The Malawian kwacha continued to depreciate against major trading currencies despite an increase in gross official foreign exchange reserves in the month of October.
According to the October Monthly Economic Review, the gross official foreign exchange reserves improved to $624.6 million dollars in October as compared to $533.4 million in September.
This is mainly because of funds the country received from the International Monetary Fund (IMF) to address spending needs enhanced by Covid-19.
The statement reads in part: “The increase in reserves in October reflected receipt of the second disbursement by the IMF under Rapid Credit Facility.”
Despite having good inflow of foreign exchange, the Malawi Kwacha continued to depreciate against the major trading currencies as was the case in the previous month.
Here is an overview of three of those: against the American Dollar, the kwacha lost 0.3 percent and traded at K759.47 against 1 dollar at end October, going to show the scarcity of foreign exchange against demand.
Meanwhile, against the British pound the kwacha depreciated by 1.5 percent and traded at K1015.11 per pound and this was due to strengthening of some trade agreement that had earlier weakened the pound.
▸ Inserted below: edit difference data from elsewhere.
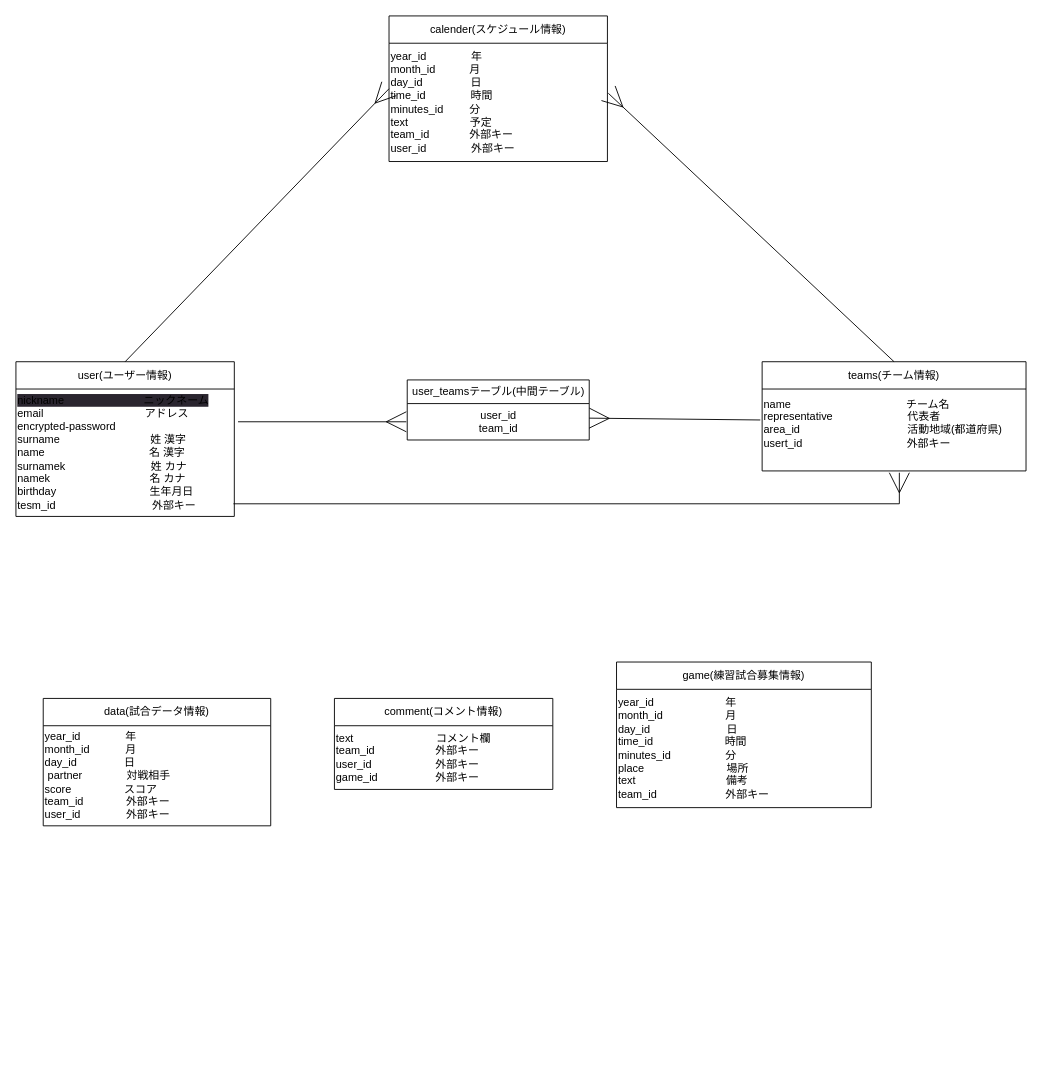
Before: test.dio in arakikeita/soccer-team, a draw.io diagram. Source tidied: cells renumbered, new cells numbered last; positions are measured from the earlier drawing's top-left corner, leaving out a move shared by most shapes. Both pictures are drawn from the tidied source at 91%, with x=0, y=0 at pixel (15, 15).
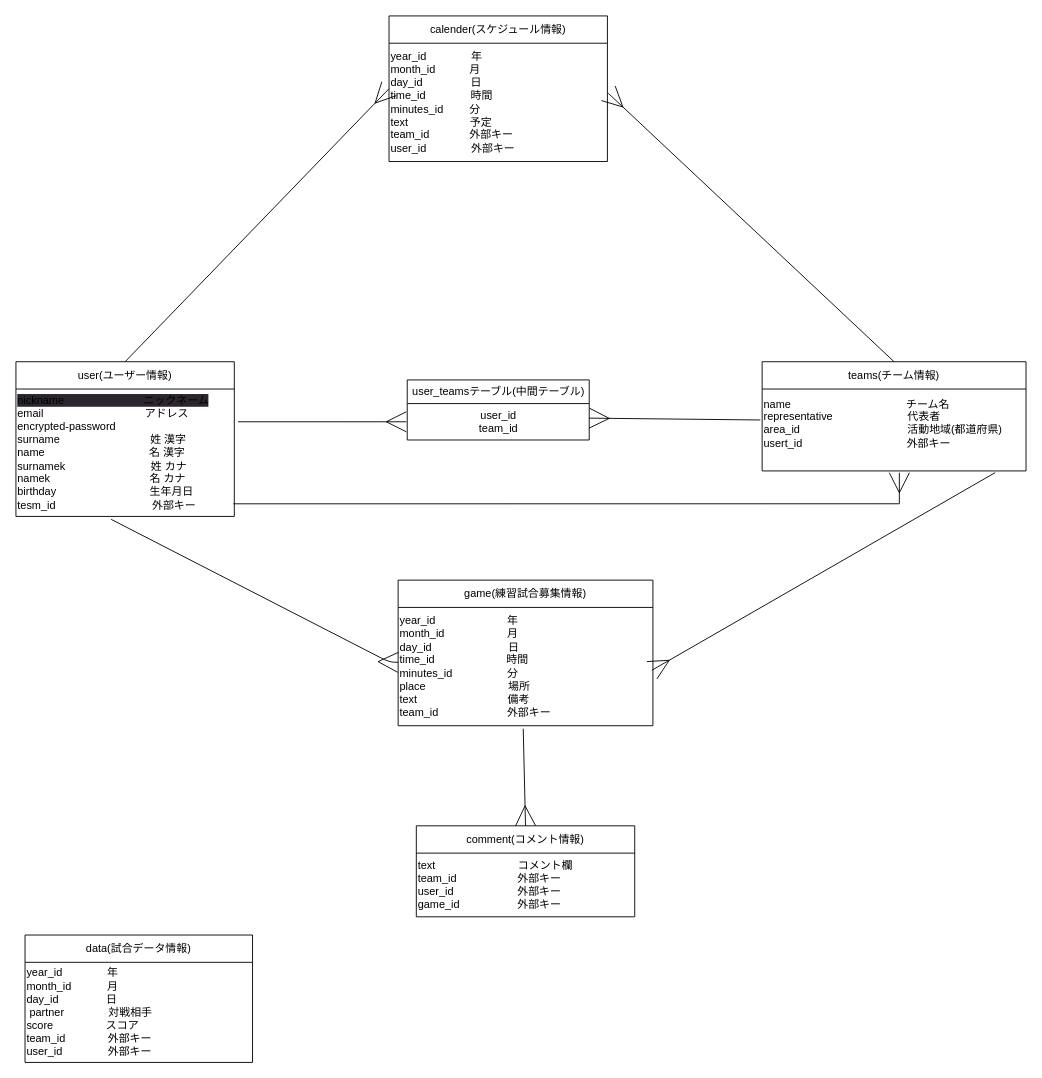
After the change.

The change refers to these unchanged cells:
```xml
<mxCell id="3" value="&lt;div style=&quot;&quot;&gt;&lt;span style=&quot;background-color: rgb(42, 37, 47);&quot;&gt;nickname 　　　　　　　ニックネーム&lt;/span&gt;&lt;/div&gt;&lt;span style=&quot;background-color: rgb(42, 37, 47);&quot;&gt;&lt;div style=&quot;&quot;&gt;email 　　　　　　　　　アドレス&lt;/div&gt;&lt;/span&gt;&lt;span style=&quot;background-color: rgb(42, 37, 47);&quot;&gt;&lt;div style=&quot;&quot;&gt;encrypted-password&lt;/div&gt;&lt;/span&gt;&lt;span style=&quot;background-color: rgb(42, 37, 47);&quot;&gt;&lt;div style=&quot;&quot;&gt;surname 　　　　　　　　姓 漢字&lt;/div&gt;&lt;/span&gt;&lt;span style=&quot;background-color: rgb(42, 37, 47);&quot;&gt;&lt;div style=&quot;&quot;&gt;name&amp;nbsp; 　　　　　　　　　名 漢字&lt;/div&gt;&lt;/span&gt;&lt;span style=&quot;background-color: rgb(42, 37, 47);&quot;&gt;&lt;div style=&quot;&quot;&gt;surnamek 　　　　　　　&amp;nbsp; 姓 カナ&lt;/div&gt;&lt;/span&gt;&lt;span style=&quot;background-color: rgb(42, 37, 47);&quot;&gt;&lt;div style=&quot;&quot;&gt;namek 　　　　　　　　&amp;nbsp; &amp;nbsp;名 カナ&lt;/div&gt;&lt;/span&gt;&lt;span style=&quot;background-color: rgb(42, 37, 47);&quot;&gt;&lt;div style=&quot;&quot;&gt;birthday 　　　　　　　　 生年月日&lt;/div&gt;&lt;div style=&quot;&quot;&gt;tesm_id 　　　　　　　　&amp;nbsp; 外部キー&lt;/div&gt;&lt;/span&gt;" style="text;html=1;align=left;verticalAlign=middle;points=[];strokeColor=none;fillColor=none;" parent="2" vertex="1">
  <mxGeometry y="30" width="240" height="140" as="geometry" />
</mxCell>
<mxCell id="5" value="name&amp;nbsp; 　　　　　　　　　　チーム名&lt;br&gt;representative 　　　　　　&amp;nbsp; 代表者&lt;br&gt;area_id&amp;nbsp; &amp;nbsp;　　　　　　　　　活動地域(都道府県)&lt;br&gt;usert_id 　　　　　　　　　 外部キー&lt;br&gt;&amp;nbsp;" style="text;html=1;align=left;verticalAlign=middle;points=[];strokeColor=none;fillColor=none;" parent="4" vertex="1">
  <mxGeometry y="30" width="290" height="90" as="geometry" />
</mxCell>
<mxCell id="11" value="year_id 　　　　　　 年&lt;br&gt;month_id　&amp;nbsp; &amp;nbsp; &amp;nbsp; &amp;nbsp; &amp;nbsp; &amp;nbsp; &amp;nbsp; &amp;nbsp; &amp;nbsp;月&lt;br&gt;day_id　　　　　　　日&lt;br&gt;time_id 　　　　　　 時間&lt;br&gt;minutes_id&amp;nbsp; &amp;nbsp; &amp;nbsp; &amp;nbsp; &amp;nbsp; &amp;nbsp; &amp;nbsp; &amp;nbsp; &amp;nbsp; 分&lt;br&gt;place　　　　　　　&amp;nbsp; 場所&lt;br&gt;text　　　　　　　　 備考&lt;br&gt;team_id　　　　　　 外部キー" style="text;html=1;align=left;verticalAlign=middle;points=[];strokeColor=none;fillColor=none;" parent="10" vertex="1">
  <mxGeometry y="30" width="280" height="130" as="geometry" />
</mxCell>
```

What changed in the source:
```diff
@@
     <mxCell id="8" value="data(試合データ情報)" style="swimlane;fontStyle=0;horizontal=1;startSize=30;whiteSpace=wrap;html=1;" parent="1" vertex="1">
-      <mxGeometry x="30" y="750" width="250" height="140" as="geometry" />
+      <mxGeometry x="10" y="1010" width="250" height="140" as="geometry" />
     </mxCell>
@@
     <mxCell id="10" value="game(練習試合募集情報)" style="swimlane;fontStyle=0;horizontal=1;startSize=30;whiteSpace=wrap;html=1;" parent="1" vertex="1">
-      <mxGeometry x="660" y="710" width="280" height="160" as="geometry" />
+      <mxGeometry x="420" y="620" width="280" height="160" as="geometry" />
     </mxCell>
@@
     <mxCell id="12" value="comment(コメント情報)" style="swimlane;fontStyle=0;horizontal=1;startSize=30;whiteSpace=wrap;html=1;" parent="1" vertex="1">
-      <mxGeometry x="350" y="750" width="240" height="100" as="geometry" />
+      <mxGeometry x="440" y="890" width="240" height="100" as="geometry" />
     </mxCell>
@@
+    <mxCell id="21" style="endArrow=ERmany;html=1;entryX=0.996;entryY=0.531;entryDx=0;entryDy=0;entryPerimeter=0;exitX=0.883;exitY=1.021;exitDx=0;exitDy=0;exitPerimeter=0;endFill=0;endSize=20;" parent="1" edge="1" source="5" target="11">
+      <mxGeometry relative="1" as="geometry" />
+    </mxCell>
+    <mxCell id="22" style="endArrow=ERmany;html=1;exitX=0.436;exitY=1.023;exitDx=0;exitDy=0;exitPerimeter=0;endFill=0;endSize=20;" parent="1" edge="1" source="3" target="11">
+      <mxGeometry relative="1" as="geometry">
+        <Array as="points">
+          <mxPoint x="410" y="710" />
+        </Array>
+      </mxGeometry>
+    </mxCell>
+    <mxCell id="23" style="endArrow=ERmany;html=1;entryX=0.5;entryY=0;entryDx=0;entryDy=0;exitX=0.491;exitY=1.025;exitDx=0;exitDy=0;exitPerimeter=0;endSize=20;endFill=0;" parent="1" edge="1" source="11" target="12">
+      <mxGeometry relative="1" as="geometry" />
+    </mxCell>
```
Last but not least in the Southern African Development Community (SADC) region the kwacha depreciated bay 3.9 percent against the South African Rand trading at K49.18.